Jeff Friedman

Jeff Friedman

 

 

 

The Princess and the Frog

 

Before the wedding, there were the usual preparations. The princess primped before the mirror, her eyes puffy.  The flies swarmed bloody buckets. The handmaids scrubbed the floors. The royal guard punished the stones with their heavy boots. Before the wedding, the prince vowed to represent all his people and to rule with kindness and compassion. The torturers paraded through the streets, lifting heads on pikes. The dragons unleashed fire in icy caves. Before the wedding, there was the scowl of the princess shimmying into her dress. There was the red ball rescued from the pond long before.  There was the frog who had turned into a prince, executing enemies and friends a dozen at a time. 

 

 

 

 

The First Adam

 

He woke up naked on a bed of spongy grass with no memory of the past. Bright globes dangled in air.  Dense green, flying things swooped over him.
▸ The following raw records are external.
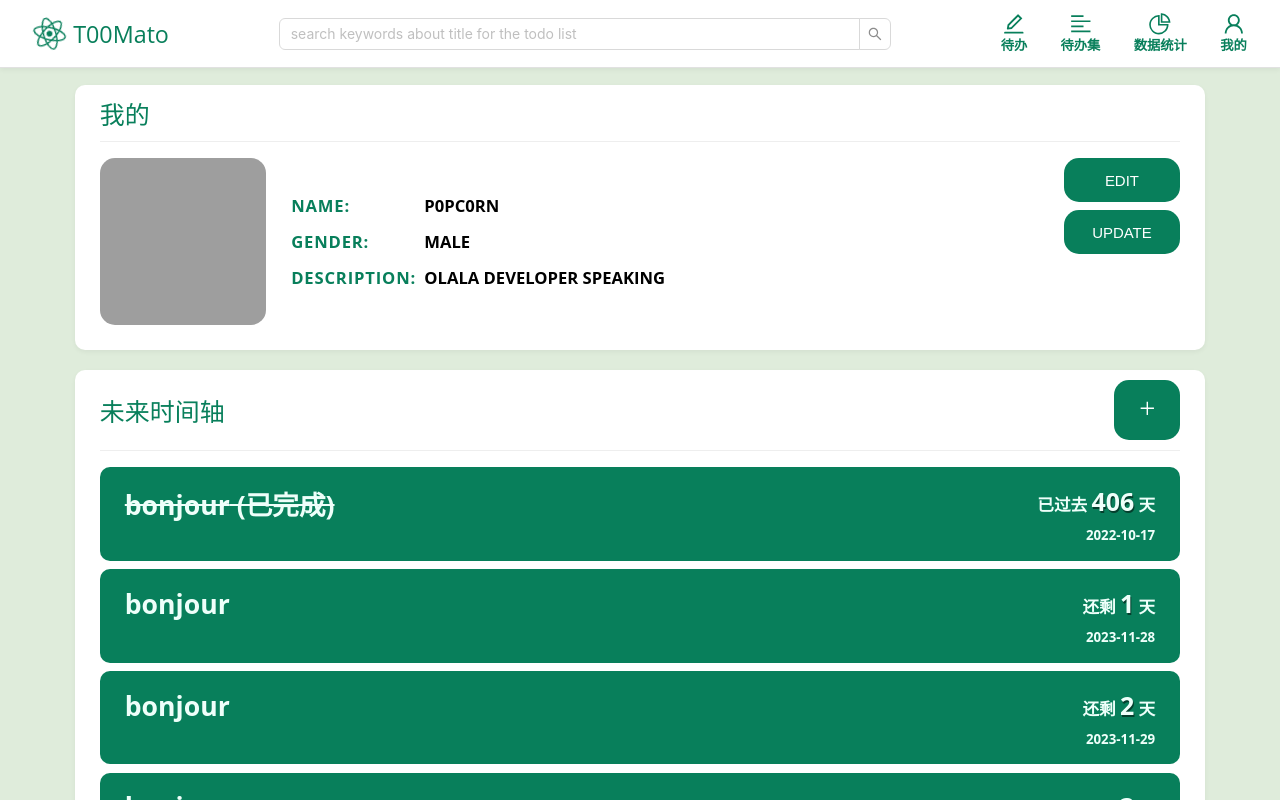
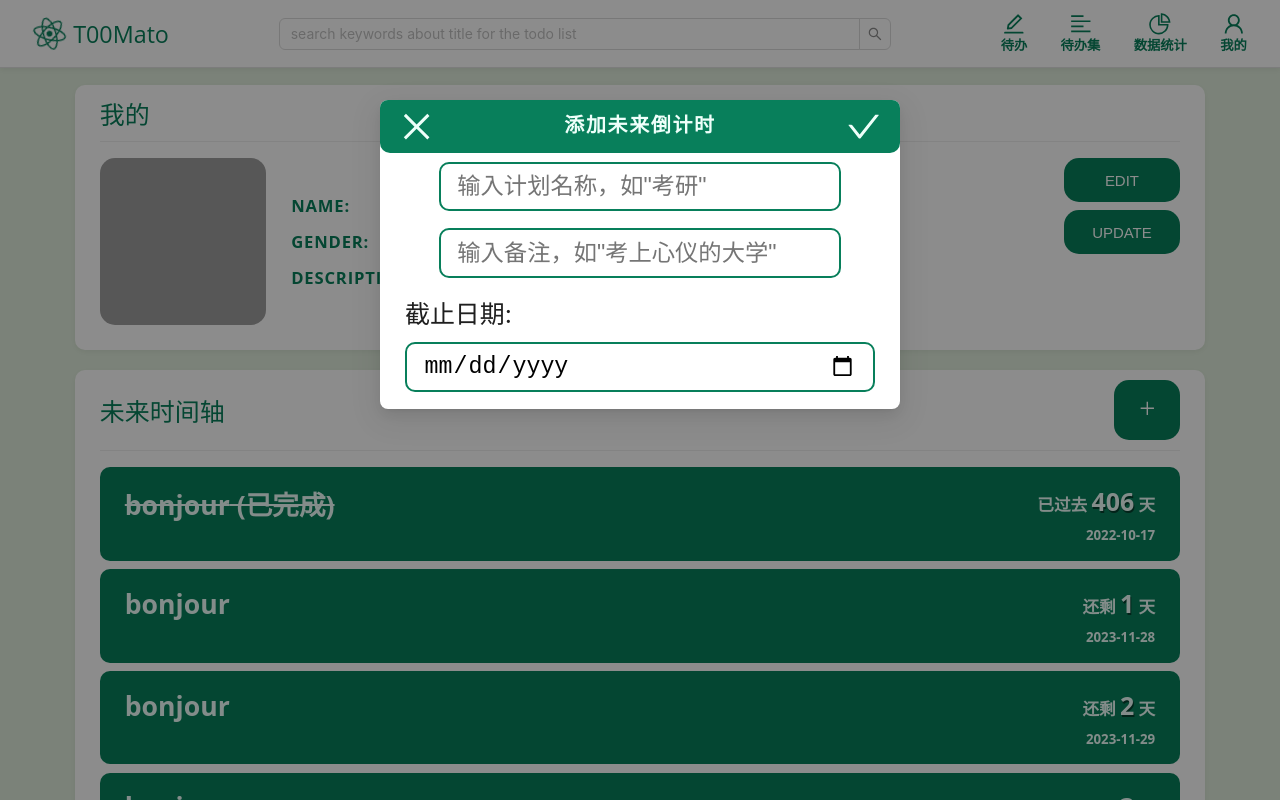
Before and after one commit to jssosoTo/T00Mato, a React (Vite) app: page /settings in a window 1280 px wide. Both pictures are taken after a click on the button 1146 px from the left and 409 px from the top of the page. Shown: the top 800 px of the page. Built offline with nearby package versions, Linux system fonts and the light colour scheme; grey boxes are pictures that could not be loaded; a web font is replaced by a local one.

Commit message:
✨ feat(我的页面): 未来时间轴功能完善

```diff
--- a/src/pages/SettingsPage/FutureCountdown/index.module.css
+++ b/src/pages/SettingsPage/FutureCountdown/index.module.css
@@ -134,3 +134,50 @@
 .mainContainer button:last-child span {
   margin-left: 2rem;
 }
+
+.mainBody {
+  padding: 0.5rem;
+  padding-bottom: 1rem;
+}
+
+.formDiv {
+  text-align: center;
+  margin-bottom: 1rem;
+}
+
+.formDiv input {
+  outline: none;
+  width: 80%;
+  height: 3rem;
+  font-size: 1.4rem;
+
+  padding-left: 1rem;
+  border: 2px solid var(--main-color);
+  border-radius: 10px;
+  color: var(--main-color);
+}
+
+.formDiv input:focus {
+  box-shadow: inset 0 0 0 1px var(--main-color);
+}
+
+.formDateSelector {
+  padding: 0 1rem;
+}
+
+.formDateSelector h3 {
+  font-size: 1.5rem;
+  font-weight: normal;
+}
+
+.formDateSelector input {
+  outline: none;
+  border: 2px solid var(--main-color);
+  border-radius: 10px;
+  margin-top: 0.5rem;
+
+  width: 100%;
+  height: 3rem;
+  font-size: 1.4rem;
+  padding: 0 1rem;
+}
--- a/src/pages/SettingsPage/FutureCountdown/index.tsx
+++ b/src/pages/SettingsPage/FutureCountdown/index.tsx
@@ -6,10 +6,19 @@ import {
   CheckCircleOutlined,
   CloseCircleOutlined,
   ClockCircleOutlined,
+  CheckOutlined,
+  CloseOutlined,
 } from '@ant-design/icons';
 import moment from 'moment';
 import { Modal } from 'antd';
 import { useState } from 'react';
+
+const initialAddModalState = {
+  isOpen: false,
+  title: '',
+  remark: '',
+  date: '',
+};
 
 function FutureCountdown() {
   const [isModalOpen, setIsModalOpen] = useState<boolean>(false);
@@ -22,6 +31,19 @@ function FutureCountdown() {
     date: '',
     isFinished: false,
   });
+  const [addModalContent, setAddModalContent] = useState<{
+    isOpen: boolean;
+    title: string;
+    remark: string;
+    date: string;
+  }>(initialAddModalState);
+
+  const handleChange = (e) => {
+    const name = e.target.name;
+    const value = e.target.value;
+
+    setAddModalContent({ ...addModalContent, [name]: value });
+  };
 
   const arr = [
     { title: 'bonjour', date: '2022-10-17', isFinished: true },
@@ -35,7 +57,12 @@ function FutureCountdown() {
       title="未来时间轴"
       className={`mt-5`}
       action={
-        <button className={`btn ${styles.btnSquare}`}>
+        <button
+          className={`btn ${styles.btnSquare}`}
+          onClick={() =>
+            setAddModalContent({ ...initialAddModalState, isOpen: true })
+          }
+        >
           <PlusOutlined />
         </button>
       }
@@ -120,10 +147,15 @@ function FutureCountdown() {
       >
         <header className={`${styles.titleHeader} container-sm`}>
           <div className={styles.titleHeaderTitle}>
-            <h2>{modalContent.title}</h2>
+            <h2 className={`${modalContent.isFinished ? 'finish' : null}`}>
+              {modalContent.title}
+            </h2>
             <h4>{moment(modalContent.date).format('YYYY-MM-DD')}</h4>
           </div>
-          <div className={styles.setFinishedContainer}>
+          <div
+            className={styles.setFinishedContainer}
+            onClick={() => setIsModalOpen(false)}
+          >
             {modalContent.isFinished ? (
               <CloseCircleOutlined className={styles.closeIcon} />
             ) : (
@@ -140,6 +172,62 @@ function FutureCountdown() {
           </button>
         </main>
       </Modal>
+      <Modal
+        open={addModalContent.isOpen}
+        onCancel={() => setAddModalContent({ ...initialAddModalState })}
+        closeIcon={null}
+        footer={null}
+      >
+        <header className={`${styles.titleHeader} container-sm`}>
+          <div
+            className={styles.setFinishedContainer}
+            onClick={() => setAddModalContent({ ...initialAddModalState })}
+          >
+            <CloseOutlined className={styles.closeIcon} />
+          </div>
+          <div className={styles.titleHeaderTitle}>
+            <h2 style={{ fontSize: '1.2rem' }}>添加未来倒计时</h2>
+          </div>
+          <div
+            className={styles.setFinishedContainer}
+            onClick={() => {
+              console.log(addModalContent);
+              setAddModalContent({ ...initialAddModalState });
+            }}
+          >
+            <CheckOutlined className={styles.tickIcon} />
+          </div>
+        </header>
+        <main className={styles.mainBody}>
+          <form className={styles.formContainer}>
+            <div className={styles.formDiv}>
+              <input
+                placeholder='输入计划名称，如"考研"'
+                name="title"
+                value={addModalContent.title}
+                onChange={handleChange}
+              />
+            </div>
+            <div className={styles.formDiv}>
+              <input
+                placeholder='输入备注，如"考上心仪的大学"'
+                name="remark"
+                value={addModalContent.remark}
+                onChange={handleChange}
+              />
+            </div>
+            <div className={styles.formDateSelector}>
+              <h3>截止日期:</h3>
+              <input
+                type="date"
+                name="date"
+                value={addModalContent.date}
+                onChange={handleChange}
+              />
+            </div>
+          </form>
+        </main>
+      </Modal>
     </Card>
   );
 }
```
Nothing looked familiar, but words rolled off his tongue, garden, apple, fig, grape, vine—fruit—leaf, stem, branch, barkvegetable.  The serpent slid toward him. “I’m Adam,” he said. “What does Adam mean,” the young man asked. “Nothing,” the serpent answered, “It means Nothing.” “Who am I,” the young man asked, wondering if he had a name also. “You’re the serpent,” he answered. “And serpents crawl on their bellies.” Near them, a tree shone with gold fruit.  The serpent climbed the tree, winding around its trunk. He knocked down the fruit. “Taste it, it’s an apple,” he said. The young man took a bite and liked the taste and then he devoured the rest of it. The serpent knocked down three more apples and the young man devoured all of them. After, he felt a sharp pain in his belly and the words “snake” and “serpent” came from his mouth. Then he hissed.

 

 

 

 

Mini Skirt

 

Black and silky, the mini skirt fell perfectly on Rachel’s lean thighs. She had found it in a shop on Main Street. “It’s so cute,” she said as though describing a pet kitty.  “I had to stop and buy it.”  She sashayed in front of us tirelessly even though we warned her that the mini skirt might turn on her. And then it happened: the mini skirt opened its mouth, showing its fangs.  We tried to help her, but it was too late. Like a snake, it swallowed her whole and then digested her slowly, breaking down her bones. When it was all over, the mini skirt lay on the ground peaceful and content. Danielle leaned down to pick it up, but it grabbed her by the arm and pulled her into its maw. In tears, Wasabi lit matches and tossed them at the skirt, but the skirt was flame retardant, and the matches went out. Then Jess emptied her canister of mace on the mini skirt, but it didn’t cry out, blinded, tears burning its face; instead, wrinkled and stained, it strutted past us down Main Street, looking for a new owner or the right top.